WHAT THIS TASK INVOLVES. Using the listing below, return every line that includes "import".

RECORDS FOR THIS TASK.

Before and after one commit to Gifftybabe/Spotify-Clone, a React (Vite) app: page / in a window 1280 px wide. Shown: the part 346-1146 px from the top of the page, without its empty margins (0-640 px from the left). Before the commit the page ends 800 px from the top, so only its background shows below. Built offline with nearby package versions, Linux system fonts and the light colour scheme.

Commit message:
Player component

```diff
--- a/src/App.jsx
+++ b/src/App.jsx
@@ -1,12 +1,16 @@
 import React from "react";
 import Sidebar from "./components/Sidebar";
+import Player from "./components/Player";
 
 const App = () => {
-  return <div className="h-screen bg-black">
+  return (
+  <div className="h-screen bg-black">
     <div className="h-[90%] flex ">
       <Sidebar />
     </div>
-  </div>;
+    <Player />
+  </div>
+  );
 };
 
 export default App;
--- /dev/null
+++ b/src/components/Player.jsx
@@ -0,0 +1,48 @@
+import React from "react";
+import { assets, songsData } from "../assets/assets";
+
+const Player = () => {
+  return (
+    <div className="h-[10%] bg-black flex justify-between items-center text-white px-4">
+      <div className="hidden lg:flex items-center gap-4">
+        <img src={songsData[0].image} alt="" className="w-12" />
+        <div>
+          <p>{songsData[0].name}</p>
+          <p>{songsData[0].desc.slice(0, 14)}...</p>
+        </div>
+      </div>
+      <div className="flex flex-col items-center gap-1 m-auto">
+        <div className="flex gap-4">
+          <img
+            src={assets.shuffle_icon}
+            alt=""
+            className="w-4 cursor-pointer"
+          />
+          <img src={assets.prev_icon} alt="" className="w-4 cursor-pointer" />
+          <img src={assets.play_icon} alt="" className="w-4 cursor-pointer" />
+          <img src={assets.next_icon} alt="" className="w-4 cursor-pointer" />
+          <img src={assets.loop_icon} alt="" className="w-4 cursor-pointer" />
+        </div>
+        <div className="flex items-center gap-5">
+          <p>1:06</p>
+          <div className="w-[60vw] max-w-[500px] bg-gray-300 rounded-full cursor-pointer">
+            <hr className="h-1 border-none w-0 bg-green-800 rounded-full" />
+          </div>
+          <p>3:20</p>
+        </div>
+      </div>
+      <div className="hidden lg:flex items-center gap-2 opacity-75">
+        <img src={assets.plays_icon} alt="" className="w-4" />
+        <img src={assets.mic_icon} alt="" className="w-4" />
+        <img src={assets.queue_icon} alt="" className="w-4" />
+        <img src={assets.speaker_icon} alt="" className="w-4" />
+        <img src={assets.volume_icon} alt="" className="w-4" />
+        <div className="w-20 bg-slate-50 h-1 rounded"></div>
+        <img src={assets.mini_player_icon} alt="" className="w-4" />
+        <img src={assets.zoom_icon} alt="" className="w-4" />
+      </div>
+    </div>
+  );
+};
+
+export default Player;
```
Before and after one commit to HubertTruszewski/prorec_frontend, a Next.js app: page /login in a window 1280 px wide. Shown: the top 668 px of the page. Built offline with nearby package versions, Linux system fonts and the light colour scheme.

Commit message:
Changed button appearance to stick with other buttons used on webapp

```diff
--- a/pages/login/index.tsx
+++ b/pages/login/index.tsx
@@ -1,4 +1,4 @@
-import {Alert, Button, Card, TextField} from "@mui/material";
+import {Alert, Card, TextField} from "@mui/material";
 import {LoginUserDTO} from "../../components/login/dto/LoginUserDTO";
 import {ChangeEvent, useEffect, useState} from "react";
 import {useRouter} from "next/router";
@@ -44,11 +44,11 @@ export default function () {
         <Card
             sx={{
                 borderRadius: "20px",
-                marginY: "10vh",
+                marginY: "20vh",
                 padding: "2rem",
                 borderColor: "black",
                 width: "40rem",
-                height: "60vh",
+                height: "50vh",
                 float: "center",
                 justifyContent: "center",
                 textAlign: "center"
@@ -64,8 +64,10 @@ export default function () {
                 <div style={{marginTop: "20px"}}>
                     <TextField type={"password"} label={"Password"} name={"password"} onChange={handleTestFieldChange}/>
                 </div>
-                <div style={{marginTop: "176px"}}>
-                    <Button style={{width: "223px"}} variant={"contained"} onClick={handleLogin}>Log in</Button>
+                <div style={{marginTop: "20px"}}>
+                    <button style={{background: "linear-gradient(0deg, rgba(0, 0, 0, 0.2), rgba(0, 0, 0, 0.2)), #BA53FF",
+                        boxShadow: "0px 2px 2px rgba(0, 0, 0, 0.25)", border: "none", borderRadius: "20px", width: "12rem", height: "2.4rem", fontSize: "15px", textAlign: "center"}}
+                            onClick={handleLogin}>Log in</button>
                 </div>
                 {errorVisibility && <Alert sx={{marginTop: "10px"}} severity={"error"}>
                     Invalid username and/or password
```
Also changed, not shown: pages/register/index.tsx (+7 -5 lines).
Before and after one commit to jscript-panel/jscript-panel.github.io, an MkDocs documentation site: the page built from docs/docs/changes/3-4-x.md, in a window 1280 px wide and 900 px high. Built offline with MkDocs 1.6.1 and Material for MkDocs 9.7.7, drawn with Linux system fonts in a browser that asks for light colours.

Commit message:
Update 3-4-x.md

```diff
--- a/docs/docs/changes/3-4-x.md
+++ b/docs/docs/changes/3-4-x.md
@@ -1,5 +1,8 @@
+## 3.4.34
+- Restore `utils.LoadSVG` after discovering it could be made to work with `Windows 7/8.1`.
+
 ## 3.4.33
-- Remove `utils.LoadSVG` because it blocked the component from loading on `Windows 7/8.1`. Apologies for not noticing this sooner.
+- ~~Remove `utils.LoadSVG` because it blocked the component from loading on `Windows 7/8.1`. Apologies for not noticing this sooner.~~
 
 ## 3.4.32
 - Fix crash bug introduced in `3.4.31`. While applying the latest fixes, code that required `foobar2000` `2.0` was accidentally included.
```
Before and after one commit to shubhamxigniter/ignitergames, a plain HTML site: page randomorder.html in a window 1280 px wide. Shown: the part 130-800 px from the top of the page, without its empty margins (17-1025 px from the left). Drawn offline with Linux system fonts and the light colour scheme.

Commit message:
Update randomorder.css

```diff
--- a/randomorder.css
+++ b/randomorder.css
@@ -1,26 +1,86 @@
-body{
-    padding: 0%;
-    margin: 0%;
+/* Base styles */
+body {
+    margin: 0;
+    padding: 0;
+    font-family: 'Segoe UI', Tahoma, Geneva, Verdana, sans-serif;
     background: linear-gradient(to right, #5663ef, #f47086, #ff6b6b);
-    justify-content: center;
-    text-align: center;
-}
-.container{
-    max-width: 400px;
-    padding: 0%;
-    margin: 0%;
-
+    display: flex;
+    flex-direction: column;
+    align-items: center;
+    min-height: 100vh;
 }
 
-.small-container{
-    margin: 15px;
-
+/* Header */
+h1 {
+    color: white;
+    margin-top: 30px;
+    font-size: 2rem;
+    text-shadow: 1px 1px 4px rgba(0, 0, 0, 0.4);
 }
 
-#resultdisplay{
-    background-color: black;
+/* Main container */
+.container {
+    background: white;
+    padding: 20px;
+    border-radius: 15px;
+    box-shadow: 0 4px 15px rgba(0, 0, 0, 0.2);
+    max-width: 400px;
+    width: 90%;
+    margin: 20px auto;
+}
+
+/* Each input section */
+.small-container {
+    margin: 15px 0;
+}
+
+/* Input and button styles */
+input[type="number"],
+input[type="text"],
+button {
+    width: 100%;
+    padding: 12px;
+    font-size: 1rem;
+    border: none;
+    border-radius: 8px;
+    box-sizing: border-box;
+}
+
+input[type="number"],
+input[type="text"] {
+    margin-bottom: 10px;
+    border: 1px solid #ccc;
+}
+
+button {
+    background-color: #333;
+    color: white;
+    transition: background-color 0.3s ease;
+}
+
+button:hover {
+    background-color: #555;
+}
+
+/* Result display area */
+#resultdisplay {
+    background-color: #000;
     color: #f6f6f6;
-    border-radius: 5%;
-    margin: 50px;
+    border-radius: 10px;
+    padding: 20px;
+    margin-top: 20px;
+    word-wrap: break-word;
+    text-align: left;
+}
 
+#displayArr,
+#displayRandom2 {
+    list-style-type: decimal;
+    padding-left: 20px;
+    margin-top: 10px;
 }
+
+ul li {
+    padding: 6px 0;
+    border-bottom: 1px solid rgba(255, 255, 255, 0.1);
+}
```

TASK ANSWER.
 import React from "react";
 import Sidebar from "./components/Sidebar";
+import Player from "./components/Player";
+import React from "react";
+import { assets, songsData } from "../assets/assets";
-import {Alert, Button, Card, TextField} from "@mui/material";
+import {Alert, Card, TextField} from "@mui/material";
 import {LoginUserDTO} from "../../components/login/dto/LoginUserDTO";
 import {ChangeEvent, useEffect, useState} from "react";
 import {useRouter} from "next/router";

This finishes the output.